The Korean War: An Interpretative History
The Korean War began with a well-planned, nearly faultlessly executed invasion of South Korea by North Korean troops. Only the introduction of U.S. Army forces saved the South from destruction. This much is well-known. But what remains hidden about this "Forgotten War"?
Stanley Sandler's reassessment of the conflict draws on newly released documents from Russian and Chinese state archives. He deals with the history of the Korean peninsula before the war, including the Japanese, American, and Soviet occupations and the arbitrary division between North and South.

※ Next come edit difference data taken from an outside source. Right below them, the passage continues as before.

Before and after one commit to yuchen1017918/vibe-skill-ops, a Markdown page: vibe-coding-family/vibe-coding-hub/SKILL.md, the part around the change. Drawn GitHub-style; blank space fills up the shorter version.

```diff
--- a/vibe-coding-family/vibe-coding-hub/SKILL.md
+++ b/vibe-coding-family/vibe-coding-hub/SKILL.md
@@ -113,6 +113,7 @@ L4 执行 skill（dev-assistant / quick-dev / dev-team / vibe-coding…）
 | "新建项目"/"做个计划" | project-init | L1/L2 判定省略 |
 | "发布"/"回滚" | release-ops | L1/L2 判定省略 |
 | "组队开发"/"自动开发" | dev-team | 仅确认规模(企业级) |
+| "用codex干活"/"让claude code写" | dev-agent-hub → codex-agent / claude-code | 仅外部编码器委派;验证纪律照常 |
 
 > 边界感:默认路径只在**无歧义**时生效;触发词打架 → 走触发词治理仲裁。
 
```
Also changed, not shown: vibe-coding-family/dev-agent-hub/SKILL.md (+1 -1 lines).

The book deals extensively with the course of the fighting while relating military events to relevant diplomatic and social developments. Sandler gives special attention to technology and weaponry, the ground, air, and naval battles, and the United Nations contributions to the war. He also addresses psychological warfare and the prisoner of war camps.